Task statement - Reproduce word for word the lines between those holding "diff --git a/specs/001-office-view-and-densities/spec.md" and "diff --git a/specs/001-office-view-and-densities/tasks.md", inclusive, and nothing else from the data below.

━━ Data supplied ━━

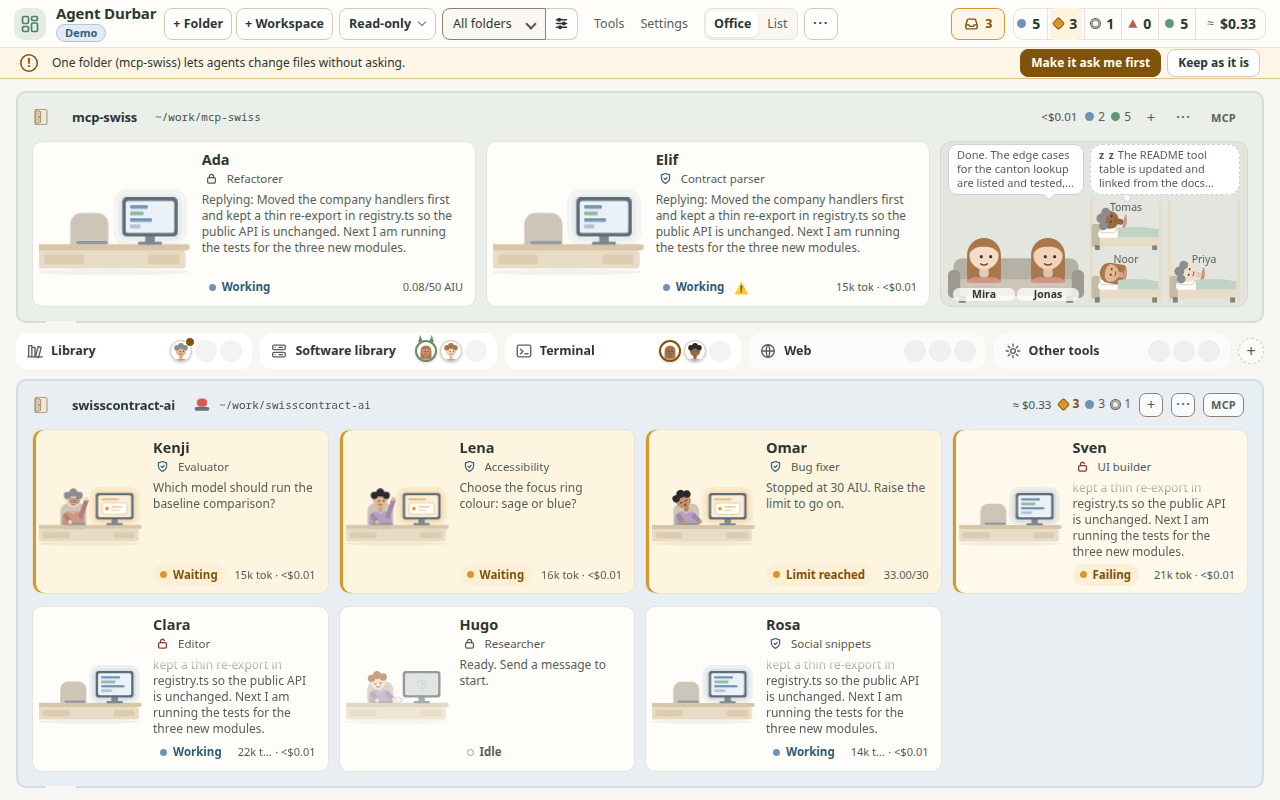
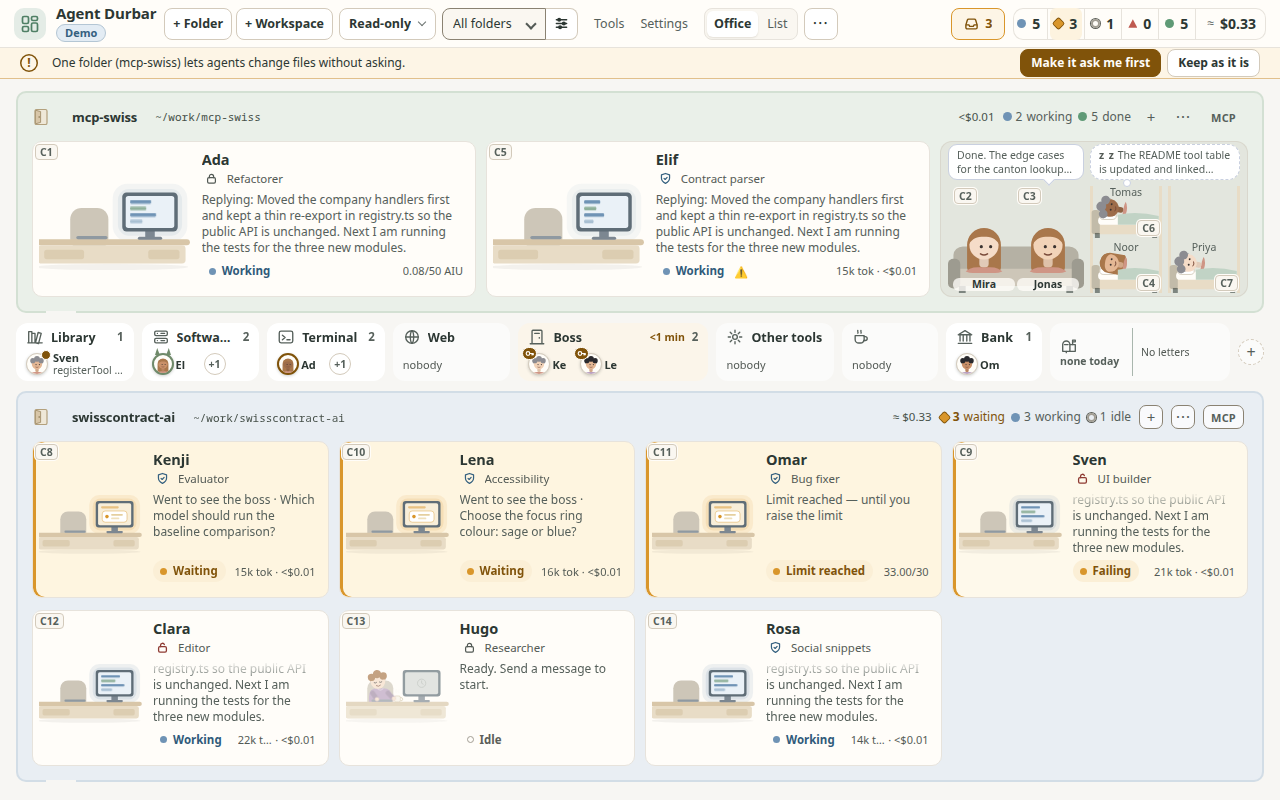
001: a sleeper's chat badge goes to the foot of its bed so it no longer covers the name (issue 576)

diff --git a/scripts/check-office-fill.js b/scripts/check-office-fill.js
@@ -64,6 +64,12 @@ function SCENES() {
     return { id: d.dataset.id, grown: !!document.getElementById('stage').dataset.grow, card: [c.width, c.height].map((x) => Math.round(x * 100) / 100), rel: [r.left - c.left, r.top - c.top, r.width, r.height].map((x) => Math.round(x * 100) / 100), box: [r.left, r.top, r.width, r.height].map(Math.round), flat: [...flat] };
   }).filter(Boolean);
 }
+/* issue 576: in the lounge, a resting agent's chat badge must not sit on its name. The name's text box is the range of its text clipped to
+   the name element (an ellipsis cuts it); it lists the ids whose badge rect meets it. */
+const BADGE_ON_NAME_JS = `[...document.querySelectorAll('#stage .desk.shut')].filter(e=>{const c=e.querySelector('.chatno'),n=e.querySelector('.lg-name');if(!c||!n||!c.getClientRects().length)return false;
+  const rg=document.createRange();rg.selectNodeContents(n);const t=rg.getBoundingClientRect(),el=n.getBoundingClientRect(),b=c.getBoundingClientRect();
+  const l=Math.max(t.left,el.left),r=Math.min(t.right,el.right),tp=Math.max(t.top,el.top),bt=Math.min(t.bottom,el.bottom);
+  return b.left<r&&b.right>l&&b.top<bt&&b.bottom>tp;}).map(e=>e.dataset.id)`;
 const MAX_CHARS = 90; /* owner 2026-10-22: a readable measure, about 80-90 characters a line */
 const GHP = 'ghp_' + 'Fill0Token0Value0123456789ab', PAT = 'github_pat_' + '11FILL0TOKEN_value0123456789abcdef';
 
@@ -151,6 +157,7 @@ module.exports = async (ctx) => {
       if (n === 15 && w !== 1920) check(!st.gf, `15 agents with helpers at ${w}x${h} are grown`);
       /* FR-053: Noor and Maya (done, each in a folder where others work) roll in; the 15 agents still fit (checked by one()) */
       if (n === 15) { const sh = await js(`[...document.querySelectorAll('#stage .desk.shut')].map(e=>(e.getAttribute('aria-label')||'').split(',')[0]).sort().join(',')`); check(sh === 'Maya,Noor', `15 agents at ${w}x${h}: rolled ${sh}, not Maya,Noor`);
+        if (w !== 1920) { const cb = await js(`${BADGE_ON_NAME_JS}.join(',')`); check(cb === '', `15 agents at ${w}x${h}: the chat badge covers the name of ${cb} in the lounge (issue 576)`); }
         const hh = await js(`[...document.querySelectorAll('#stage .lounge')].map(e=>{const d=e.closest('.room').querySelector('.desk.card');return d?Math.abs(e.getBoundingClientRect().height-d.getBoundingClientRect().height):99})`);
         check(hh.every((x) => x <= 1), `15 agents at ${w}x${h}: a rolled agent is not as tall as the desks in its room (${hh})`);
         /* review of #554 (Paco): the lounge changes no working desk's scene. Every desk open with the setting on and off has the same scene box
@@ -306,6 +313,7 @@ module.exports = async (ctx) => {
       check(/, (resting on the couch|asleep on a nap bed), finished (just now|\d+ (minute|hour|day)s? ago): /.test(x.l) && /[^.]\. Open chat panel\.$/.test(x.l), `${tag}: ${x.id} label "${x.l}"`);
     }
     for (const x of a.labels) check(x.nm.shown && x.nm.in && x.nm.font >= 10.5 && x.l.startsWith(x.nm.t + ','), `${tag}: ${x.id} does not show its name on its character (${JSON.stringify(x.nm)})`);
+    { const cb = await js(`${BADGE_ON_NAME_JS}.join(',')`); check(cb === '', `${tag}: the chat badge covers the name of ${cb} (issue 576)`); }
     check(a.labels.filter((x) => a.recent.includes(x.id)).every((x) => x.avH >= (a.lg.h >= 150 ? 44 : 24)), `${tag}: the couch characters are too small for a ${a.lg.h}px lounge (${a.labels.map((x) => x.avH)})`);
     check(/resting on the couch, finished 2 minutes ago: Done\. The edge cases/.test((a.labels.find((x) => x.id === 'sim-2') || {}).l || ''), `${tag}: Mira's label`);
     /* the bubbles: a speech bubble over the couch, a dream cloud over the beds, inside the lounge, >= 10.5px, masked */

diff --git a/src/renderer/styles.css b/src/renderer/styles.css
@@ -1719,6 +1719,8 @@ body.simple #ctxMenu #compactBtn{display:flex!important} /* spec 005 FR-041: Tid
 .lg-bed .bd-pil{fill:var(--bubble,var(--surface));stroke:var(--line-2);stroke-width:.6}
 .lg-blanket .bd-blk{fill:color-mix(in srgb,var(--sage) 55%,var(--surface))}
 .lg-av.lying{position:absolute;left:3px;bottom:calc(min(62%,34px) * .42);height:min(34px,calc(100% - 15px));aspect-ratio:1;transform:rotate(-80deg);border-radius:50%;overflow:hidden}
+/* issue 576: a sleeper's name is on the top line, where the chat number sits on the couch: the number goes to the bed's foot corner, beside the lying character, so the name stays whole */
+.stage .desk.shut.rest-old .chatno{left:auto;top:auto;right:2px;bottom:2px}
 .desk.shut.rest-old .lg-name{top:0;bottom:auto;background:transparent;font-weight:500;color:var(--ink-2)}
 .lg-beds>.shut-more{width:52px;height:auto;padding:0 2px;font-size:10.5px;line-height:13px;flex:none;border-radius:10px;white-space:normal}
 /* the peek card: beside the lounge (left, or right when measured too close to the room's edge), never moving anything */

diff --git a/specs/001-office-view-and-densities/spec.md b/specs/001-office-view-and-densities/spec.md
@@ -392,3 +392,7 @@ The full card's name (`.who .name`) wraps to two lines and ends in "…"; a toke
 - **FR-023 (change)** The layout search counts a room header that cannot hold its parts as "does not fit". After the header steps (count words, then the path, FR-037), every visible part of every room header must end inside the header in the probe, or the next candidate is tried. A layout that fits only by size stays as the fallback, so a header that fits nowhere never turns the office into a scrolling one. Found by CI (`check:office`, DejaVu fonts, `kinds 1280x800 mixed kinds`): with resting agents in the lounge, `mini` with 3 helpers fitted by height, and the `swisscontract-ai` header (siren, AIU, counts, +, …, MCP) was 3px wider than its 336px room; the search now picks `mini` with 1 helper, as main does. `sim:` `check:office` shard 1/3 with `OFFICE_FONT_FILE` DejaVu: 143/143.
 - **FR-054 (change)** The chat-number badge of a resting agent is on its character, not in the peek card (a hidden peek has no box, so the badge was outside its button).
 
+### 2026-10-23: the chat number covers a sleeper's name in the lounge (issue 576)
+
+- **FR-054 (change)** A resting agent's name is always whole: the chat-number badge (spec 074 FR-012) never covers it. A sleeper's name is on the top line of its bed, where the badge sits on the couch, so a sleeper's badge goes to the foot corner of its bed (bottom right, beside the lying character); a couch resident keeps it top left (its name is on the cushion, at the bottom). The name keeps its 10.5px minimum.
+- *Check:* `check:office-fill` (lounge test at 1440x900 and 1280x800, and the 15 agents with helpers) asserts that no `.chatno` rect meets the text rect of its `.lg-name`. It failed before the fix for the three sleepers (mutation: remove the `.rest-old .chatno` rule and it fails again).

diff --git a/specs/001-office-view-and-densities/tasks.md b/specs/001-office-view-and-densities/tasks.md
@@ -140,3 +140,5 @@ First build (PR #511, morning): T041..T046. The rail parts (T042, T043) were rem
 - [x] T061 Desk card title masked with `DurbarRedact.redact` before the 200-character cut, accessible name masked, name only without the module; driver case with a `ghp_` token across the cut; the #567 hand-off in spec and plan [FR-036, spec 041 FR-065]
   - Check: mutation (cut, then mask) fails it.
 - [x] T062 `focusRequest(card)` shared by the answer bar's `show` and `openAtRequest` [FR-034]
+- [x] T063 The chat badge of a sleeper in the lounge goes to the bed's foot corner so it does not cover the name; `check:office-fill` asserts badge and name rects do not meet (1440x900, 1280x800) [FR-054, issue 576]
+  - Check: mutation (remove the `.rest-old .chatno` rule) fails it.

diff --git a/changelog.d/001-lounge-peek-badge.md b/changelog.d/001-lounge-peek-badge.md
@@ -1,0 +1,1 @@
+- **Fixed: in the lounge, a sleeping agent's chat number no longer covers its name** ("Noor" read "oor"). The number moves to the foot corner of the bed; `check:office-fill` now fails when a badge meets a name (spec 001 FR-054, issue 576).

━━━

Response area -
diff --git a/specs/001-office-view-and-densities/spec.md b/specs/001-office-view-and-densities/spec.md
@@ -392,3 +392,7 @@ The full card's name (`.who .name`) wraps to two lines and ends in "…"; a toke
 - **FR-023 (change)** The layout search counts a room header that cannot hold its parts as "does not fit". After the header steps (count words, then the path, FR-037), every visible part of every room header must end inside the header in the probe, or the next candidate is tried. A layout that fits only by size stays as the fallback, so a header that fits nowhere never turns the office into a scrolling one. Found by CI (`check:office`, DejaVu fonts, `kinds 1280x800 mixed kinds`): with resting agents in the lounge, `mini` with 3 helpers fitted by height, and the `swisscontract-ai` header (siren, AIU, counts, +, …, MCP) was 3px wider than its 336px room; the search now picks `mini` with 1 helper, as main does. `sim:` `check:office` shard 1/3 with `OFFICE_FONT_FILE` DejaVu: 143/143.
 - **FR-054 (change)** The chat-number badge of a resting agent is on its character, not in the peek card (a hidden peek has no box, so the badge was outside its button).
 
+### 2026-10-23: the chat number covers a sleeper's name in the lounge (issue 576)
+
+- **FR-054 (change)** A resting agent's name is always whole: the chat-number badge (spec 074 FR-012) never covers it. A sleeper's name is on the top line of its bed, where the badge sits on the couch, so a sleeper's badge goes to the foot corner of its bed (bottom right, beside the lying character); a couch resident keeps it top left (its name is on the cushion, at the bottom). The name keeps its 10.5px minimum.
+- *Check:* `check:office-fill` (lounge test at 1440x900 and 1280x800, and the 15 agents with helpers) asserts that no `.chatno` rect meets the text rect of its `.lg-name`. It failed before the fix for the three sleepers (mutation: remove the `.rest-old .chatno` rule and it fails again).

diff --git a/specs/001-office-view-and-densities/tasks.md b/specs/001-office-view-and-densities/tasks.md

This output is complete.